◆ Your goal
In your copy, leave out the pictures and repeat the entries below exactly.

================================

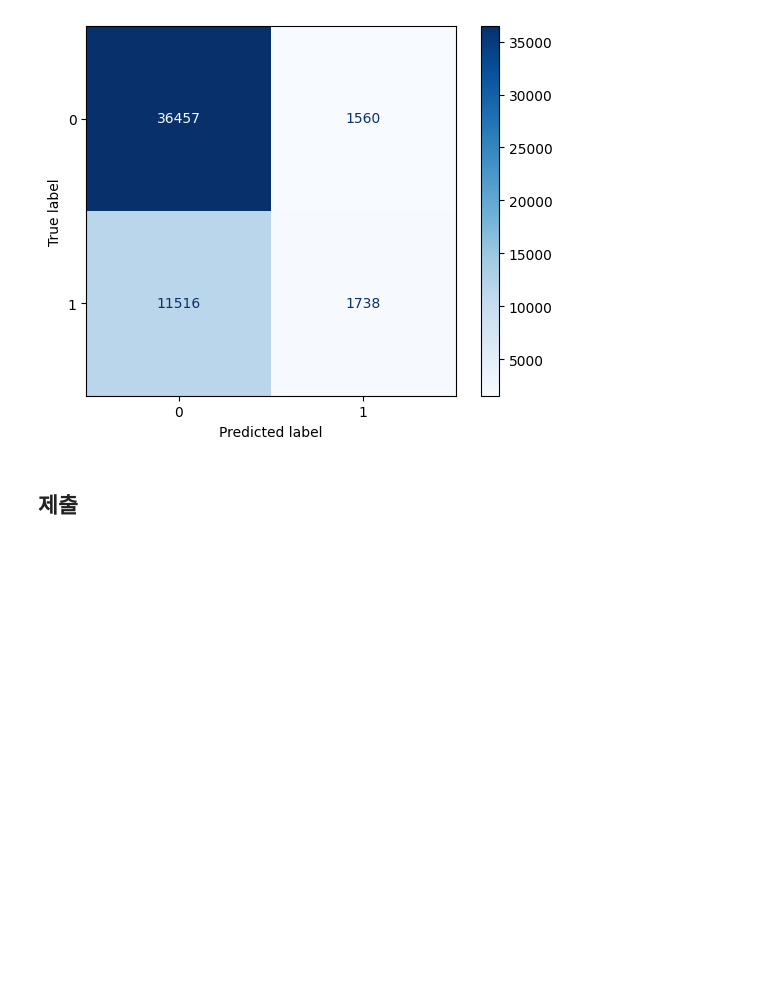
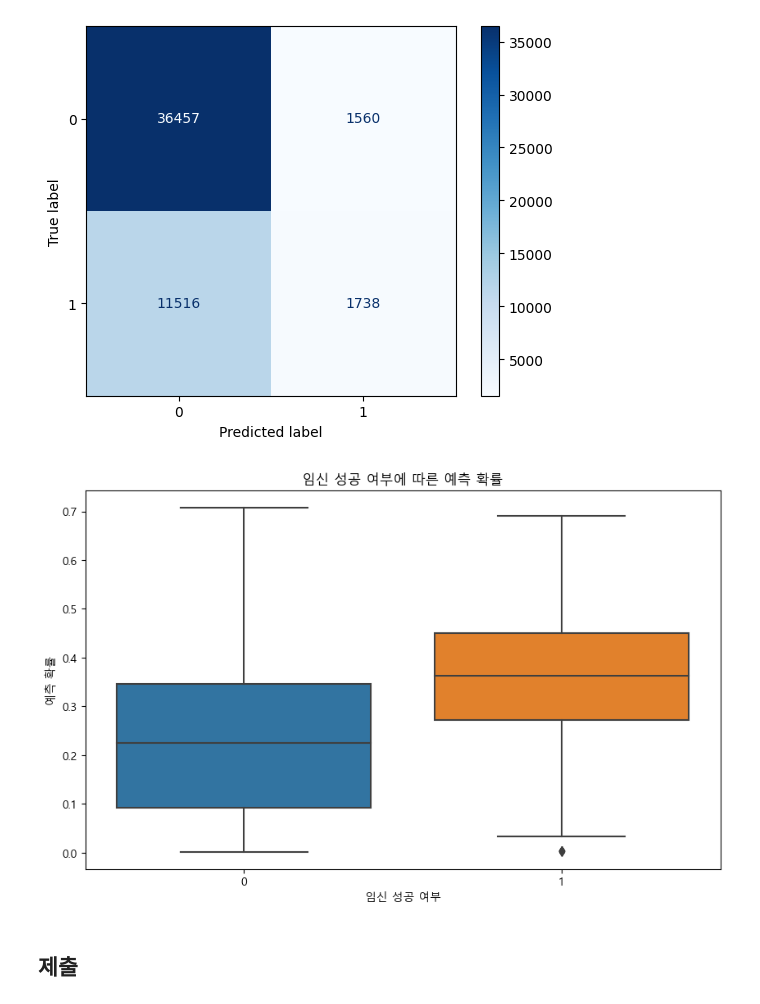
Before and after one commit to BaekJunehong/LG_Aimers_6th, a Jupyter notebook: code/code25_Modeling.ipynb, the cells around one changed output. Drawn from its saved outputs; the diff is of its cells as text; code cells hidden in the pictures; blank space fills up the shorter version.

```diff
--- a/code/code25_Modeling.ipynb
+++ b/code/code25_Modeling.ipynb
@@ -599,6 +599,31 @@ Model Accuracy: 0.7449630395350197
 Model F1 Score: 0.21000483325277916
 Model AUC: 0.737965627180702
 [figure]
+# %%
+import platform
+from matplotlib import rc
+
+# 운영 체제에 따라 폰트 설정
+if platform.system() == 'Windows':  # Windows 환경
+    rc('font', family='Malgun Gothic')  # 맑은 고딕
+
+# 음수 표시 가능하도록 설정
+plt.rcParams['axes.unicode_minus'] = False
+# %%
+import seaborn as sns
+
+# y_pred_proba를 임신_성공_여부에 따라 박스플롯으로 출력
+result_df = pd.DataFrame({'임신_성공_여부': y_test, '예측_확률': y_pred_proba})
+
+# 박스플롯 출력
+plt.figure(figsize=(10, 6))
+sns.boxplot(x='임신_성공_여부', y='예측_확률', data=result_df)
+plt.title('임신 성공 여부에 따른 예측 확률')
+plt.xlabel('임신 성공 여부')
+plt.ylabel('예측 확률')
+plt.show()
+# %% [output]
+[figure, added]
 # %% [markdown]
 ## 제출
 # %%
```
Also changed, not shown: parts of 3 cells of this notebook, 1 other file.
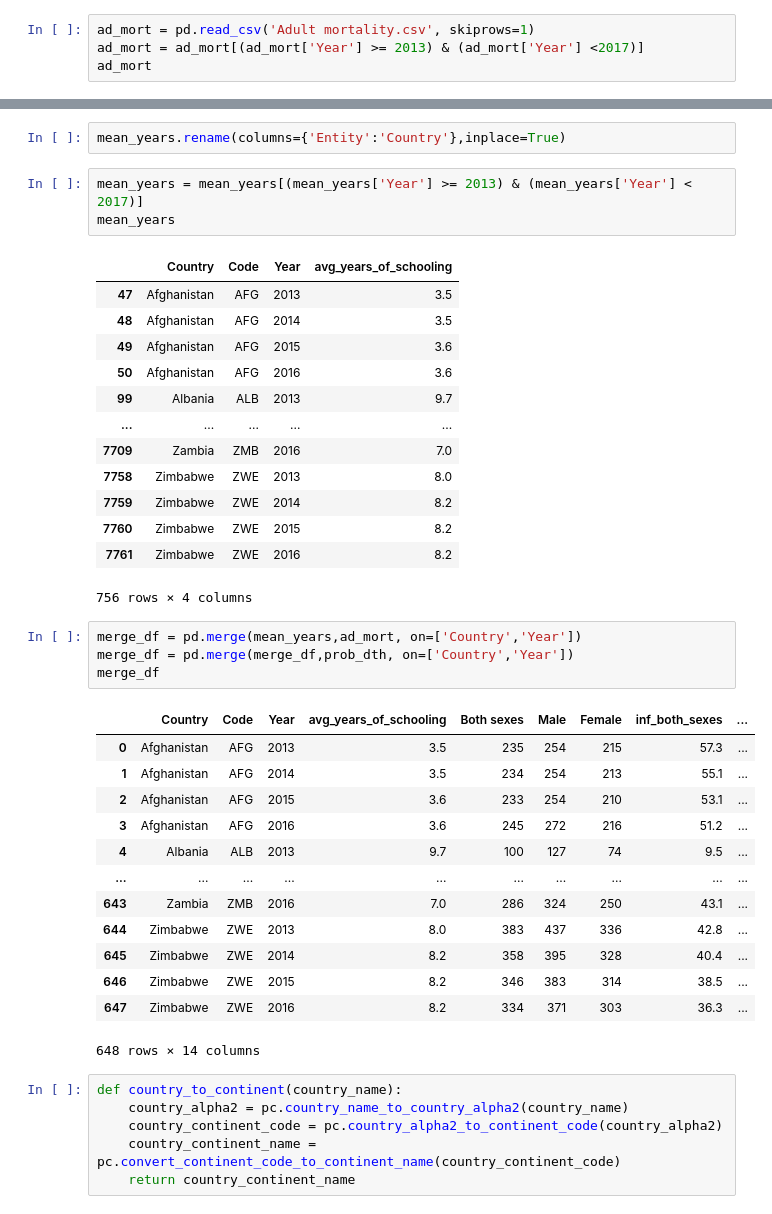
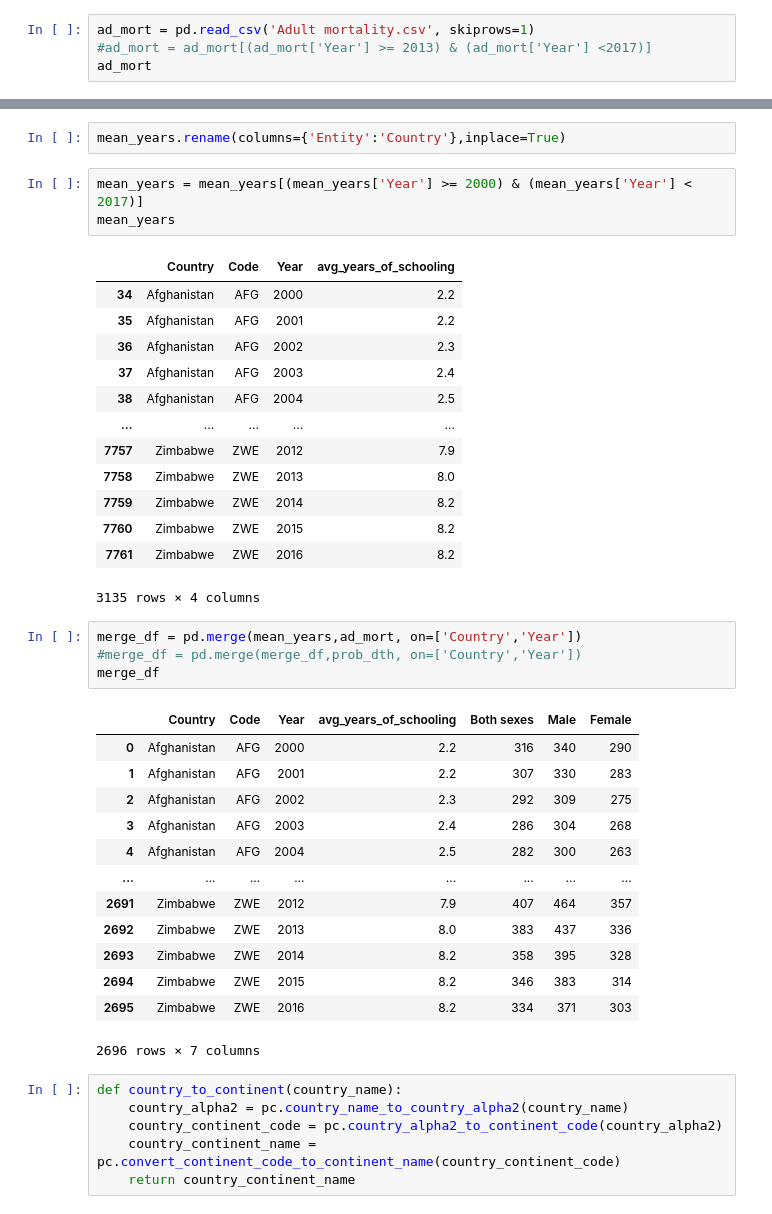
Before and after one commit to oludovisi/DSF_Final, a Jupyter notebook: DSF_Final_Project.ipynb, the cells around one changed output, grey strips where cells are left out. Saved outputs shown, nothing was run; the diff lists cells and outputs as text.

```diff
--- a/DSF_Final_Project.ipynb
+++ b/DSF_Final_Project.ipynb
@@ -27,7 +27,7 @@ mean_years
 7763 rows × 4 columns
 # %%
 ad_mort = pd.read_csv('Adult mortality.csv', skiprows=1)
-ad_mort = ad_mort[(ad_mort['Year'] >= 2013) & (ad_mort['Year'] <2017)]
+#ad_mort = ad_mort[(ad_mort['Year'] >= 2013) & (ad_mort['Year'] <2017)]
 ad_mort
 # %% [output]
 |  | Country | Year | Both sexes | Male | Female |
@@ -105,40 +105,40 @@ num_dth
 # %%
 mean_years.rename(columns={'Entity':'Country'},inplace=True)
 # %%
-mean_years = mean_years[(mean_years['Year'] >= 2013) & (mean_years['Year'] < 2017)]
+mean_years = mean_years[(mean_years['Year'] >= 2000) & (mean_years['Year'] < 2017)]
 mean_years
 # %% [output]
 |  | Country | Code | Year | avg_years_of_schooling |
-| 47 | Afghanistan | AFG | 2013 | 3.5 |
-| 48 | Afghanistan | AFG | 2014 | 3.5 |
-| 49 | Afghanistan | AFG | 2015 | 3.6 |
-| 50 | Afghanistan | AFG | 2016 | 3.6 |
-| 99 | Albania | ALB | 2013 | 9.7 |
+| 34 | Afghanistan | AFG | 2000 | 2.2 |
+| 35 | Afghanistan | AFG | 2001 | 2.2 |
+| 36 | Afghanistan | AFG | 2002 | 2.3 |
+| 37 | Afghanistan | AFG | 2003 | 2.4 |
+| 38 | Afghanistan | AFG | 2004 | 2.5 |
 | ... | ... | ... | ... | ... |
-| 7709 | Zambia | ZMB | 2016 | 7.0 |
+| 7757 | Zimbabwe | ZWE | 2012 | 7.9 |
 | 7758 | Zimbabwe | ZWE | 2013 | 8.0 |
 | 7759 | Zimbabwe | ZWE | 2014 | 8.2 |
 | 7760 | Zimbabwe | ZWE | 2015 | 8.2 |
 | 7761 | Zimbabwe | ZWE | 2016 | 8.2 |
-756 rows × 4 columns
+3135 rows × 4 columns
 # %%
 merge_df = pd.merge(mean_years,ad_mort, on=['Country','Year'])
-merge_df = pd.merge(merge_df,prob_dth, on=['Country','Year'])
+#merge_df = pd.merge(merge_df,prob_dth, on=['Country','Year'])
 merge_df
 # %% [output]
-|  | Country | Code | Year | avg_years_of_schooling | Both sexes | Male | Female | inf_both_sexes | ... |
-| 0 | Afghanistan | AFG | 2013 | 3.5 | 235 | 254 | 215 | 57.3 | ... |
-| 1 | Afghanistan | AFG | 2014 | 3.5 | 234 | 254 | 213 | 55.1 | ... |
-| 2 | Afghanistan | AFG | 2015 | 3.6 | 233 | 254 | 210 | 53.1 | ... |
-| 3 | Afghanistan | AFG | 2016 | 3.6 | 245 | 272 | 216 | 51.2 | ... |
-| 4 | Albania | ALB | 2013 | 9.7 | 100 | 127 | 74 | 9.5 | ... |
-| ... | ... | ... | ... | ... | ... | ... | ... | ... | ... |
-| 643 | Zambia | ZMB | 2016 | 7.0 | 286 | 324 | 250 | 43.1 | ... |
-| 644 | Zimbabwe | ZWE | 2013 | 8.0 | 383 | 437 | 336 | 42.8 | ... |
-| 645 | Zimbabwe | ZWE | 2014 | 8.2 | 358 | 395 | 328 | 40.4 | ... |
-| 646 | Zimbabwe | ZWE | 2015 | 8.2 | 346 | 383 | 314 | 38.5 | ... |
-| 647 | Zimbabwe | ZWE | 2016 | 8.2 | 334 | 371 | 303 | 36.3 | ... |
+|  | Country | Code | Year | avg_years_of_schooling | Both sexes | Male | Female |
+| 0 | Afghanistan | AFG | 2000 | 2.2 | 316 | 340 | 290 |
+| 1 | Afghanistan | AFG | 2001 | 2.2 | 307 | 330 | 283 |
+| 2 | Afghanistan | AFG | 2002 | 2.3 | 292 | 309 | 275 |
+| 3 | Afghanistan | AFG | 2003 | 2.4 | 286 | 304 | 268 |
+| 4 | Afghanistan | AFG | 2004 | 2.5 | 282 | 300 | 263 |
+| ... | ... | ... | ... | ... | ... | ... | ... |
+| 2691 | Zimbabwe | ZWE | 2012 | 7.9 | 407 | 464 | 357 |
+| 2692 | Zimbabwe | ZWE | 2013 | 8.0 | 383 | 437 | 336 |
+| 2693 | Zimbabwe | ZWE | 2014 | 8.2 | 358 | 395 | 328 |
+| 2694 | Zimbabwe | ZWE | 2015 | 8.2 | 346 | 383 | 314 |
+| 2695 | Zimbabwe | ZWE | 2016 | 8.2 | 334 | 371 | 303 |
-648 rows × 14 columns
+2696 rows × 7 columns
 # %%
 def country_to_continent(country_name):
     country_alpha2 = pc.country_name_to_country_alpha2(country_name)
```
Also changed, not shown: parts of 11 cells of this notebook, 3 other files.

================================

◆ Exercise solution
Before and after one commit to BaekJunehong/LG_Aimers_6th, a Jupyter notebook: code/code25_Modeling.ipynb, the cells around one changed output. Drawn from its saved outputs; the diff is of its cells as text; code cells hidden in the pictures; blank space fills up the shorter version.

```diff
--- a/code/code25_Modeling.ipynb
+++ b/code/code25_Modeling.ipynb
@@ -599,6 +599,31 @@ Model Accuracy: 0.7449630395350197
 Model F1 Score: 0.21000483325277916
 Model AUC: 0.737965627180702
 [figure]
+# %%
+import platform
+from matplotlib import rc
+
+# 운영 체제에 따라 폰트 설정
+if platform.system() == 'Windows':  # Windows 환경
+    rc('font', family='Malgun Gothic')  # 맑은 고딕
+
+# 음수 표시 가능하도록 설정
+plt.rcParams['axes.unicode_minus'] = False
+# %%
+import seaborn as sns
+
+# y_pred_proba를 임신_성공_여부에 따라 박스플롯으로 출력
+result_df = pd.DataFrame({'임신_성공_여부': y_test, '예측_확률': y_pred_proba})
+
+# 박스플롯 출력
+plt.figure(figsize=(10, 6))
+sns.boxplot(x='임신_성공_여부', y='예측_확률', data=result_df)
+plt.title('임신 성공 여부에 따른 예측 확률')
+plt.xlabel('임신 성공 여부')
+plt.ylabel('예측 확률')
+plt.show()
+# %% [output]
+[figure, added]
 # %% [markdown]
 ## 제출
 # %%
```
Also changed, not shown: parts of 3 cells of this notebook, 1 other file.
Before and after one commit to oludovisi/DSF_Final, a Jupyter notebook: DSF_Final_Project.ipynb, the cells around one changed output, grey strips where cells are left out. Saved outputs shown, nothing was run; the diff lists cells and outputs as text.

```diff
--- a/DSF_Final_Project.ipynb
+++ b/DSF_Final_Project.ipynb
@@ -27,7 +27,7 @@ mean_years
 7763 rows × 4 columns
 # %%
 ad_mort = pd.read_csv('Adult mortality.csv', skiprows=1)
-ad_mort = ad_mort[(ad_mort['Year'] >= 2013) & (ad_mort['Year'] <2017)]
+#ad_mort = ad_mort[(ad_mort['Year'] >= 2013) & (ad_mort['Year'] <2017)]
 ad_mort
 # %% [output]
 |  | Country | Year | Both sexes | Male | Female |
@@ -105,40 +105,40 @@ num_dth
 # %%
 mean_years.rename(columns={'Entity':'Country'},inplace=True)
 # %%
-mean_years = mean_years[(mean_years['Year'] >= 2013) & (mean_years['Year'] < 2017)]
+mean_years = mean_years[(mean_years['Year'] >= 2000) & (mean_years['Year'] < 2017)]
 mean_years
 # %% [output]
 |  | Country | Code | Year | avg_years_of_schooling |
-| 47 | Afghanistan | AFG | 2013 | 3.5 |
-| 48 | Afghanistan | AFG | 2014 | 3.5 |
-| 49 | Afghanistan | AFG | 2015 | 3.6 |
-| 50 | Afghanistan | AFG | 2016 | 3.6 |
-| 99 | Albania | ALB | 2013 | 9.7 |
+| 34 | Afghanistan | AFG | 2000 | 2.2 |
+| 35 | Afghanistan | AFG | 2001 | 2.2 |
+| 36 | Afghanistan | AFG | 2002 | 2.3 |
+| 37 | Afghanistan | AFG | 2003 | 2.4 |
+| 38 | Afghanistan | AFG | 2004 | 2.5 |
 | ... | ... | ... | ... | ... |
-| 7709 | Zambia | ZMB | 2016 | 7.0 |
+| 7757 | Zimbabwe | ZWE | 2012 | 7.9 |
 | 7758 | Zimbabwe | ZWE | 2013 | 8.0 |
 | 7759 | Zimbabwe | ZWE | 2014 | 8.2 |
 | 7760 | Zimbabwe | ZWE | 2015 | 8.2 |
 | 7761 | Zimbabwe | ZWE | 2016 | 8.2 |
-756 rows × 4 columns
+3135 rows × 4 columns
 # %%
 merge_df = pd.merge(mean_years,ad_mort, on=['Country','Year'])
-merge_df = pd.merge(merge_df,prob_dth, on=['Country','Year'])
+#merge_df = pd.merge(merge_df,prob_dth, on=['Country','Year'])
 merge_df
 # %% [output]
-|  | Country | Code | Year | avg_years_of_schooling | Both sexes | Male | Female | inf_both_sexes | ... |
-| 0 | Afghanistan | AFG | 2013 | 3.5 | 235 | 254 | 215 | 57.3 | ... |
-| 1 | Afghanistan | AFG | 2014 | 3.5 | 234 | 254 | 213 | 55.1 | ... |
-| 2 | Afghanistan | AFG | 2015 | 3.6 | 233 | 254 | 210 | 53.1 | ... |
-| 3 | Afghanistan | AFG | 2016 | 3.6 | 245 | 272 | 216 | 51.2 | ... |
-| 4 | Albania | ALB | 2013 | 9.7 | 100 | 127 | 74 | 9.5 | ... |
-| ... | ... | ... | ... | ... | ... | ... | ... | ... | ... |
-| 643 | Zambia | ZMB | 2016 | 7.0 | 286 | 324 | 250 | 43.1 | ... |
-| 644 | Zimbabwe | ZWE | 2013 | 8.0 | 383 | 437 | 336 | 42.8 | ... |
-| 645 | Zimbabwe | ZWE | 2014 | 8.2 | 358 | 395 | 328 | 40.4 | ... |
-| 646 | Zimbabwe | ZWE | 2015 | 8.2 | 346 | 383 | 314 | 38.5 | ... |
-| 647 | Zimbabwe | ZWE | 2016 | 8.2 | 334 | 371 | 303 | 36.3 | ... |
+|  | Country | Code | Year | avg_years_of_schooling | Both sexes | Male | Female |
+| 0 | Afghanistan | AFG | 2000 | 2.2 | 316 | 340 | 290 |
+| 1 | Afghanistan | AFG | 2001 | 2.2 | 307 | 330 | 283 |
+| 2 | Afghanistan | AFG | 2002 | 2.3 | 292 | 309 | 275 |
+| 3 | Afghanistan | AFG | 2003 | 2.4 | 286 | 304 | 268 |
+| 4 | Afghanistan | AFG | 2004 | 2.5 | 282 | 300 | 263 |
+| ... | ... | ... | ... | ... | ... | ... | ... |
+| 2691 | Zimbabwe | ZWE | 2012 | 7.9 | 407 | 464 | 357 |
+| 2692 | Zimbabwe | ZWE | 2013 | 8.0 | 383 | 437 | 336 |
+| 2693 | Zimbabwe | ZWE | 2014 | 8.2 | 358 | 395 | 328 |
+| 2694 | Zimbabwe | ZWE | 2015 | 8.2 | 346 | 383 | 314 |
+| 2695 | Zimbabwe | ZWE | 2016 | 8.2 | 334 | 371 | 303 |
-648 rows × 14 columns
+2696 rows × 7 columns
 # %%
 def country_to_continent(country_name):
     country_alpha2 = pc.country_name_to_country_alpha2(country_name)
```
Also changed, not shown: parts of 11 cells of this notebook, 3 other files.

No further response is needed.